# [What the exercise asks]
In the copy, leave out the pictures and repeat all records exactly.

------------------------------------------------------------------------

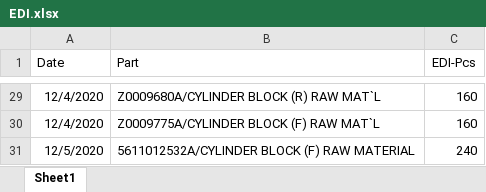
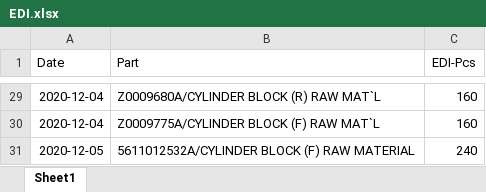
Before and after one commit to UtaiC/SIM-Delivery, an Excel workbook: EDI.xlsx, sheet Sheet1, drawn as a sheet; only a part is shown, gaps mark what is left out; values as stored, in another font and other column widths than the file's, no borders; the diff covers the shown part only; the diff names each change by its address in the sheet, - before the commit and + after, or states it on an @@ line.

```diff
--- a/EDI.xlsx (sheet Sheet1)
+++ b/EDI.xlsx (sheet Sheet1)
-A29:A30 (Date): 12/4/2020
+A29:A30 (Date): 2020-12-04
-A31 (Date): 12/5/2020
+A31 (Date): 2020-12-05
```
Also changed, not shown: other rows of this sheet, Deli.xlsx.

------------------------------------------------------------------------

# [Written answer]
Before and after one commit to UtaiC/SIM-Delivery, an Excel workbook: EDI.xlsx, sheet Sheet1, drawn as a sheet; only a part is shown, gaps mark what is left out; values as stored, in another font and other column widths than the file's, no borders; the diff covers the shown part only; the diff names each change by its address in the sheet, - before the commit and + after, or states it on an @@ line.

```diff
--- a/EDI.xlsx (sheet Sheet1)
+++ b/EDI.xlsx (sheet Sheet1)
-A29:A30 (Date): 12/4/2020
+A29:A30 (Date): 2020-12-04
-A31 (Date): 12/5/2020
+A31 (Date): 2020-12-05
```
Also changed, not shown: other rows of this sheet, Deli.xlsx.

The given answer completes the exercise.